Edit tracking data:

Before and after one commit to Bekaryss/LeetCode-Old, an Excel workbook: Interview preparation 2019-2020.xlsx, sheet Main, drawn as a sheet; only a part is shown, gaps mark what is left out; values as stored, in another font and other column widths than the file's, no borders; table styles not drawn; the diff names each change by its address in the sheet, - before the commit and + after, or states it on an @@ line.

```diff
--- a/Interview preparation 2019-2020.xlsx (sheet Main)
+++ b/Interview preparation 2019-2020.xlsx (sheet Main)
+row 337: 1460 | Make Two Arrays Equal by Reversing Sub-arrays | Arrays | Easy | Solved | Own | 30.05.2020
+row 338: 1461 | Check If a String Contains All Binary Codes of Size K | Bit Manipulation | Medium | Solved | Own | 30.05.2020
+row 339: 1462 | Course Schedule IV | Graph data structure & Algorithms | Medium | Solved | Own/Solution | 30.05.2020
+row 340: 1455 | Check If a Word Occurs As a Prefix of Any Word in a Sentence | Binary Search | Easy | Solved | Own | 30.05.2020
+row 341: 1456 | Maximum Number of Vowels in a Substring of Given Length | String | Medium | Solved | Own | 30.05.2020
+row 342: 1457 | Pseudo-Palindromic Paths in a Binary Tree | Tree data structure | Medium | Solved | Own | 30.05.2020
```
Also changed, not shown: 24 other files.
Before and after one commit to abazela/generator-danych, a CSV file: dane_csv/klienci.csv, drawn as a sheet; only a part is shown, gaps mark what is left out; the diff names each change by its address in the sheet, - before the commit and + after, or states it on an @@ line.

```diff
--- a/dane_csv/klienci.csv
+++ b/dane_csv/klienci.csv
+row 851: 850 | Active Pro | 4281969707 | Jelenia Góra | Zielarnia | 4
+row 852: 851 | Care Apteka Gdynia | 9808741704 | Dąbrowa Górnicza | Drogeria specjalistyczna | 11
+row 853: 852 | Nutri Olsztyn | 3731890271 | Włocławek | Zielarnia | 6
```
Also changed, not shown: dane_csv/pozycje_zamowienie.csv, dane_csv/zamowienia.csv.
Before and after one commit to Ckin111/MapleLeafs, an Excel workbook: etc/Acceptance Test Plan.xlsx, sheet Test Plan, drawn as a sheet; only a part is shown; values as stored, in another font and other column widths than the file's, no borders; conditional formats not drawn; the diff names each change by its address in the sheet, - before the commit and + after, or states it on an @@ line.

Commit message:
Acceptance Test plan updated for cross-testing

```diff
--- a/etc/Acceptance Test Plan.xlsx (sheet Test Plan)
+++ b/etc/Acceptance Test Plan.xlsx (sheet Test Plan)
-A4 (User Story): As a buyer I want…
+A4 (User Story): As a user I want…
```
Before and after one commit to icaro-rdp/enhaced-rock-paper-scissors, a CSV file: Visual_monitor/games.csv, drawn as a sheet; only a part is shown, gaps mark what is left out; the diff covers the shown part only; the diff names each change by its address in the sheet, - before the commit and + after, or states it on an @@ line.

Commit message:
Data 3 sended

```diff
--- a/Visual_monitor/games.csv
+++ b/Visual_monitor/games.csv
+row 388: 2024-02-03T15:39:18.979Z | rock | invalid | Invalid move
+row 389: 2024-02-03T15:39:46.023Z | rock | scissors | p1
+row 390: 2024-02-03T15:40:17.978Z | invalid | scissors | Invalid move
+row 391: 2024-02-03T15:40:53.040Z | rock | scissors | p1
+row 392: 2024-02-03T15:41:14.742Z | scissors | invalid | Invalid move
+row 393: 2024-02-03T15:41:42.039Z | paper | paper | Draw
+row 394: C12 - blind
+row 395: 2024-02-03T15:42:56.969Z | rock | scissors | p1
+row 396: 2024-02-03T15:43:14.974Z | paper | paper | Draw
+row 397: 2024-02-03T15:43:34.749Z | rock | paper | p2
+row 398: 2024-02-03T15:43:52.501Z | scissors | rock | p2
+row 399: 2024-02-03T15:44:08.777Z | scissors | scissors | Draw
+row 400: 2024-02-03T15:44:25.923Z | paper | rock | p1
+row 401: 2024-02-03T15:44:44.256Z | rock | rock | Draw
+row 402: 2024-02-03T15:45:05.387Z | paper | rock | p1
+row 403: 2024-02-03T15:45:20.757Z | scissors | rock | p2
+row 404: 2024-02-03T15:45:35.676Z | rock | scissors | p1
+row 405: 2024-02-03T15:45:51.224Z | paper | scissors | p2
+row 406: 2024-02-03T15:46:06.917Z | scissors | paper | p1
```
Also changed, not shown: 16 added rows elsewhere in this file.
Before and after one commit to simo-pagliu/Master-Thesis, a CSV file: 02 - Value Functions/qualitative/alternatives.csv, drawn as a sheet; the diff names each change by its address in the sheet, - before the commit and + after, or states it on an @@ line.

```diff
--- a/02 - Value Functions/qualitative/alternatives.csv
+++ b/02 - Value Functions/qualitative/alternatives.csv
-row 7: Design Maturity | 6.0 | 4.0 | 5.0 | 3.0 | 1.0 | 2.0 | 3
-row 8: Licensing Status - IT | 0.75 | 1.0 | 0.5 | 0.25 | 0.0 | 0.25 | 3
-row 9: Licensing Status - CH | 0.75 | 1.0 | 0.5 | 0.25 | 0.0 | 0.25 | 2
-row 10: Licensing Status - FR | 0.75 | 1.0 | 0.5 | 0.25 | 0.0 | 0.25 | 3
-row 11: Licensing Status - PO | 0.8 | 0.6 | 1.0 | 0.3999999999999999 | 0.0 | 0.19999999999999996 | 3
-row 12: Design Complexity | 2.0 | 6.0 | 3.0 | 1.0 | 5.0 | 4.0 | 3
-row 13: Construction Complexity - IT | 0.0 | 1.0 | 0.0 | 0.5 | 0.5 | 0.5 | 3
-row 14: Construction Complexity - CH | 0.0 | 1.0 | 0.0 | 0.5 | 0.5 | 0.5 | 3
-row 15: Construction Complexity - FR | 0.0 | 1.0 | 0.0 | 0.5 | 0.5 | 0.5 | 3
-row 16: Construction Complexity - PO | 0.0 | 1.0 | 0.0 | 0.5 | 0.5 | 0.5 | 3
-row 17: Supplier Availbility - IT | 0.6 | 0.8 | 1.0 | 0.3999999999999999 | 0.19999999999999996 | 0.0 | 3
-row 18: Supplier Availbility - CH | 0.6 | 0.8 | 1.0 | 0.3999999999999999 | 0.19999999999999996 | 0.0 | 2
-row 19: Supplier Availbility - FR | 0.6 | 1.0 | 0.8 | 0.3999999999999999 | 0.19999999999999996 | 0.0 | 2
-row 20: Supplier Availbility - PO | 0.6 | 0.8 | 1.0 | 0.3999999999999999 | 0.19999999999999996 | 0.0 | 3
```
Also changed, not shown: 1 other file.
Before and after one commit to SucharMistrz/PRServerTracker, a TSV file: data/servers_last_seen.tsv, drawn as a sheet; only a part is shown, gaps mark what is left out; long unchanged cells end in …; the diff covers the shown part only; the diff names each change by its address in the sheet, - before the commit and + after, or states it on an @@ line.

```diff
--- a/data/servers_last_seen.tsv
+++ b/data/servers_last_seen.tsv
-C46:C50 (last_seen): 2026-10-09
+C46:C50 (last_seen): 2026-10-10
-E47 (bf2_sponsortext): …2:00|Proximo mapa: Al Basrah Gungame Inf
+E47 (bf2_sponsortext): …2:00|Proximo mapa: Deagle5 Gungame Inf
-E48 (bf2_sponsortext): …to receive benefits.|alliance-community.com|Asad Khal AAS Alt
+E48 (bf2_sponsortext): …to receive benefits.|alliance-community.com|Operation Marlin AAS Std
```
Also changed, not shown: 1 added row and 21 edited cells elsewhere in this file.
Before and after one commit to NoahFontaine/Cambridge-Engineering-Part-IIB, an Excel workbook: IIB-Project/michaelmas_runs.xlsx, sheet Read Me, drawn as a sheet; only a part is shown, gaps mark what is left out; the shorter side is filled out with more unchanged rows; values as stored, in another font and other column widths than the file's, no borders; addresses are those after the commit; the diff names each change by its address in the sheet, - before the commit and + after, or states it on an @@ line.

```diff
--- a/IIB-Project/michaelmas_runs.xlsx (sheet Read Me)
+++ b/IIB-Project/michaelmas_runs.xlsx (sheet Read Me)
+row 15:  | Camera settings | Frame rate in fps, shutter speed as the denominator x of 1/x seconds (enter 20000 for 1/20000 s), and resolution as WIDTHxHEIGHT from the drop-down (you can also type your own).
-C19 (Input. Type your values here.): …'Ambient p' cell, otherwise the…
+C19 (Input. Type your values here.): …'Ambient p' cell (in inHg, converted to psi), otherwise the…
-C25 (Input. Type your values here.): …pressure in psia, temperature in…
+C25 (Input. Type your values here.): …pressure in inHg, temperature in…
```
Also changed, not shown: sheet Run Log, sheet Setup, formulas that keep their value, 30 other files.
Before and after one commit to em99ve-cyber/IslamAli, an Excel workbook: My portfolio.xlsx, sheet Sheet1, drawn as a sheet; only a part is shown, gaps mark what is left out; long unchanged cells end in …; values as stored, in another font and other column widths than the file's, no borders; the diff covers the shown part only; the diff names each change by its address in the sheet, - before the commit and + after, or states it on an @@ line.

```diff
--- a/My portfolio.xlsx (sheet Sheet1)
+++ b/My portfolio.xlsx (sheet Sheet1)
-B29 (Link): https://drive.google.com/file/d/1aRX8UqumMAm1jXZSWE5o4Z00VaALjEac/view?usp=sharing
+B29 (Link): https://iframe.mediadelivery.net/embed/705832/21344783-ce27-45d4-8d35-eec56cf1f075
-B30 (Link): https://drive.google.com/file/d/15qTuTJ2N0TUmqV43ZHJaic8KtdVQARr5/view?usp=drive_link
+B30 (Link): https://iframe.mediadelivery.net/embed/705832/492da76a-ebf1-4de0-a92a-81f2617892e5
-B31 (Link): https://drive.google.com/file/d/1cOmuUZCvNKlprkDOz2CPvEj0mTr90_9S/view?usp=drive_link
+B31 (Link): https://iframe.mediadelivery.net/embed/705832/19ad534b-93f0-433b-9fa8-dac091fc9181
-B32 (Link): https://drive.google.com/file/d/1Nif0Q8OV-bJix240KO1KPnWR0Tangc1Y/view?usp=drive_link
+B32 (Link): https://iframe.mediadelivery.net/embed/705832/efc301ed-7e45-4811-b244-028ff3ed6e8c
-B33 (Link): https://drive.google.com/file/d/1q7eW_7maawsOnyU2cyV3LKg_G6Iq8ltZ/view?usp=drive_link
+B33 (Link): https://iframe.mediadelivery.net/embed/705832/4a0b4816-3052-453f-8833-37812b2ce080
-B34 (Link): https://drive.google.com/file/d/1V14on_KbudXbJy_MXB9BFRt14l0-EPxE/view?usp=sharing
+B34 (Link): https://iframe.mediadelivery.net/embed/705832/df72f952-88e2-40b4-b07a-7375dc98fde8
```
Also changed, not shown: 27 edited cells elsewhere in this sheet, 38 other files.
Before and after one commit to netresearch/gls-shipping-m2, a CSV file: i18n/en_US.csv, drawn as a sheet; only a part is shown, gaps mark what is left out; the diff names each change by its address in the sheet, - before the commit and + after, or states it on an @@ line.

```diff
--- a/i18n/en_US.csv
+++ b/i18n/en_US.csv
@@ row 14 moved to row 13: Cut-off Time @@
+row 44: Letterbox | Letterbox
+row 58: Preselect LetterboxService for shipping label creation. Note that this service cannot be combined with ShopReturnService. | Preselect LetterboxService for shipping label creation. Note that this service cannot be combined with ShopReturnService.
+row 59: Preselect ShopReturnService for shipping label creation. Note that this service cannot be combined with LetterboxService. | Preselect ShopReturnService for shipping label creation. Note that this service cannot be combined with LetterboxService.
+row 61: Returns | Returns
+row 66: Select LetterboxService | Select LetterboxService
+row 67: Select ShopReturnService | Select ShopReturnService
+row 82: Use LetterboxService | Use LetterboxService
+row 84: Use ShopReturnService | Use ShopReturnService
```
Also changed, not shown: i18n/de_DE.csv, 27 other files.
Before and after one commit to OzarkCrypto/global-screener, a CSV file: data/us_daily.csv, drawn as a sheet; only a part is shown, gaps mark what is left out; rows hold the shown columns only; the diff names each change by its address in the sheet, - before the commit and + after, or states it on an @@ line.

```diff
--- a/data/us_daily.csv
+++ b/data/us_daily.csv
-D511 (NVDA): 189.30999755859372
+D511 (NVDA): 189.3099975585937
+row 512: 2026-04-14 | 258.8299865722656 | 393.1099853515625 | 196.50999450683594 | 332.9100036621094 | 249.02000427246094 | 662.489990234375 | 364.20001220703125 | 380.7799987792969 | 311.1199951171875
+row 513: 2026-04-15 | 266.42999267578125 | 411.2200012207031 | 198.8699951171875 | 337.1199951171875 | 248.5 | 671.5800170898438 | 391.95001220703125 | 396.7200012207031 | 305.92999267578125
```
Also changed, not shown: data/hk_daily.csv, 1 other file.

- EXERCISE GOAL -
An exact, complete copy of the lines above from the one with "Also changed, not shown: 1 other file." through the one with "Also changed, not shown: 1 added" is the whole answer.

- TASK ANSWER -
Also changed, not shown: 1 other file.
Before and after one commit to SucharMistrz/PRServerTracker, a TSV file: data/servers_last_seen.tsv, drawn as a sheet; only a part is shown, gaps mark what is left out; long unchanged cells end in …; the diff covers the shown part only; the diff names each change by its address in the sheet, - before the commit and + after, or states it on an @@ line.

```diff
--- a/data/servers_last_seen.tsv
+++ b/data/servers_last_seen.tsv
-C46:C50 (last_seen): 2026-10-09
+C46:C50 (last_seen): 2026-10-10
-E47 (bf2_sponsortext): …2:00|Proximo mapa: Al Basrah Gungame Inf
+E47 (bf2_sponsortext): …2:00|Proximo mapa: Deagle5 Gungame Inf
-E48 (bf2_sponsortext): …to receive benefits.|alliance-community.com|Asad Khal AAS Alt
+E48 (bf2_sponsortext): …to receive benefits.|alliance-community.com|Operation Marlin AAS Std
```
Also changed, not shown: 1 added row and 21 edited cells elsewhere in this file.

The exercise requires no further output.